**** Task inputs ****
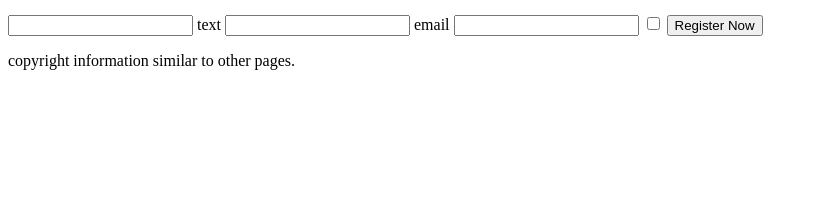
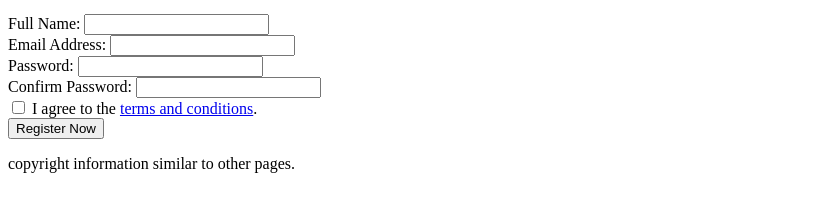
Before and after one commit to Shahdhesham147/TechCon_HTML, a plain HTML site: page techcon_website/register.html in a window 1280 px wide. Shown: the part 180-392 px from the top of the page, without its empty margins (0-818 px from the left). Drawn offline with Linux system fonts and the light colour scheme.

Commit message:
Update register.html

```diff
--- a/techcon_website/register.html
+++ b/techcon_website/register.html
@@ -18,18 +18,45 @@
     </nav>
   </header>
    <main>
-    <form action="">
-        <input type="text">
-        <label for="">text</label>
-        <input type="email">
-        <label for="">email</label>
-        <input type="password">
-        <input type="checkbox">
+     <!-- Main Content Section -->
+  <main>
+    <form action="submit_registration.php" method="post">
+      <!-- Name Field -->
+      <div>
+        <label for="full-name">Full Name:</label>
+        <input type="text" id="full-name" name="full-name" required>
+      </div>
+
+      <!-- Email Field -->
+      <div>
+        <label for="email">Email Address:</label>
+        <input type="email" id="email" name="email" required>
+      </div>
+
+      <!-- Password Fields -->
+      <div>
+        <label for="password">Password:</label>
+        <input type="password" id="password" name="password" required>
+      </div>
+      <div>
+        <label for="confirm-password">Confirm Password:</label>
+        <input type="password" id="confirm-password" name="confirm-password" required>
+      </div>
+
+      <!-- Terms and Conditions -->
+      <div>
+        <label>
+          <input type="checkbox" id="terms" name="terms" required>
+          I agree to the <a href="terms-and-conditions.html">terms and conditions</a>.
+        </label>
+      </div>
+
+      <!-- Submit Button -->
+      <div>
         <button type="submit">Register Now</button>
-
-
+      </div>
     </form>
-   </main>
+  </main>
    <footer>
     <p>copyright information similar to other pages.</p>
   </footer>
```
****
Task instructions: Take every line from the records above that has the word "type" and copy it.

Exercise solution:
-        <input type="text">
-        <input type="email">
-        <input type="password">
-        <input type="checkbox">
+        <input type="text" id="full-name" name="full-name" required>
+        <input type="email" id="email" name="email" required>
+        <input type="password" id="password" name="password" required>
+        <input type="password" id="confirm-password" name="confirm-password" required>
+          <input type="checkbox" id="terms" name="terms" required>
         <button type="submit">Register Now</button>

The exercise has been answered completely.